▸ **DESCRIPTION OF THE TASK**
Print the records exactly as written, and let no picture into the answer.

------ DATASET RECORDS

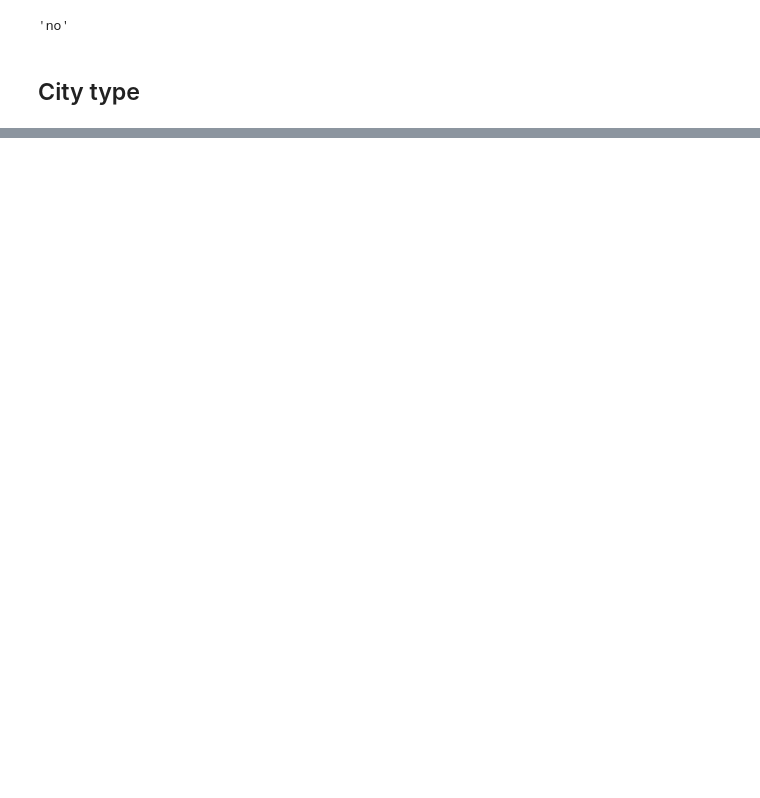
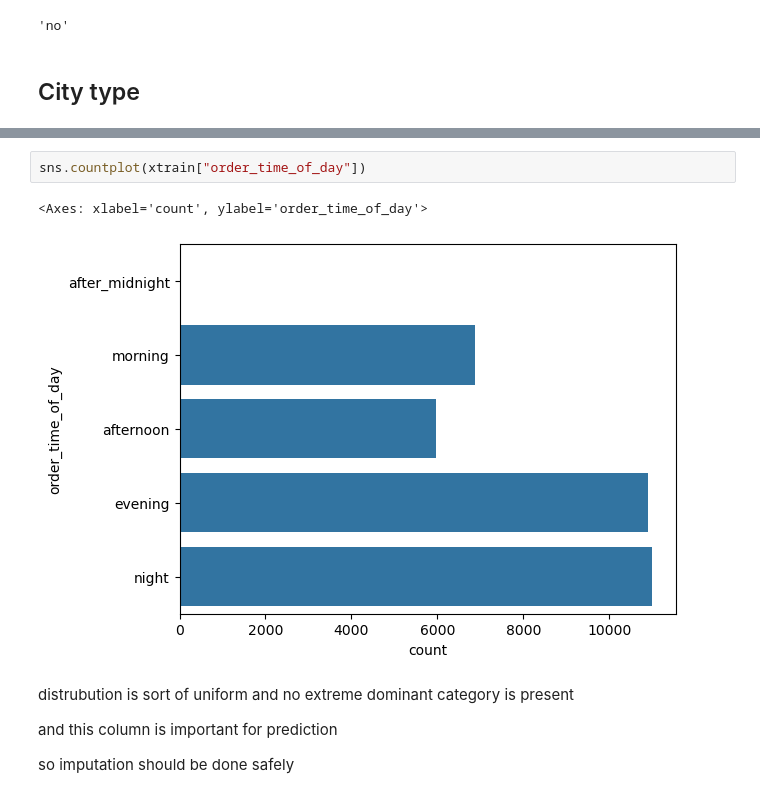
Before and after one commit to rabin20-04/delivery_time_prediction, a Jupyter notebook: notebooks/BaseLine_model.ipynb, the cells around one changed output, grey strips where cells are left out. Saved outputs shown, nothing was run; the diff lists cells and outputs as text; blank space fills up the shorter version.

Commit message:
Imputation : complete

```diff
--- a/notebooks/BaseLine_model.ipynb
+++ b/notebooks/BaseLine_model.ipynb
@@ -658,0 +739,11 @@ festival_mode
+# %%
+sns.countplot(xtrain["order_time_of_day"])
+# %% [output]
+<Axes: xlabel='count', ylabel='order_time_of_day'>
+[figure, added]
+# %% [markdown]
+distrubution is sort of uniform and no extreme dominant category is present
+
+and this column is important for prediction
+
+ so imputation should be done safely
```
Also changed, not shown: parts of 26 cells of this notebook.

------------

▸ **RESULT FOR THIS TASK**
Before and after one commit to rabin20-04/delivery_time_prediction, a Jupyter notebook: notebooks/BaseLine_model.ipynb, the cells around one changed output, grey strips where cells are left out. Saved outputs shown, nothing was run; the diff lists cells and outputs as text; blank space fills up the shorter version.

Commit message:
Imputation : complete

```diff
--- a/notebooks/BaseLine_model.ipynb
+++ b/notebooks/BaseLine_model.ipynb
@@ -658,0 +739,11 @@ festival_mode
+# %%
+sns.countplot(xtrain["order_time_of_day"])
+# %% [output]
+<Axes: xlabel='count', ylabel='order_time_of_day'>
+[figure, added]
+# %% [markdown]
+distrubution is sort of uniform and no extreme dominant category is present
+
+and this column is important for prediction
+
+ so imputation should be done safely
```
Also changed, not shown: parts of 26 cells of this notebook.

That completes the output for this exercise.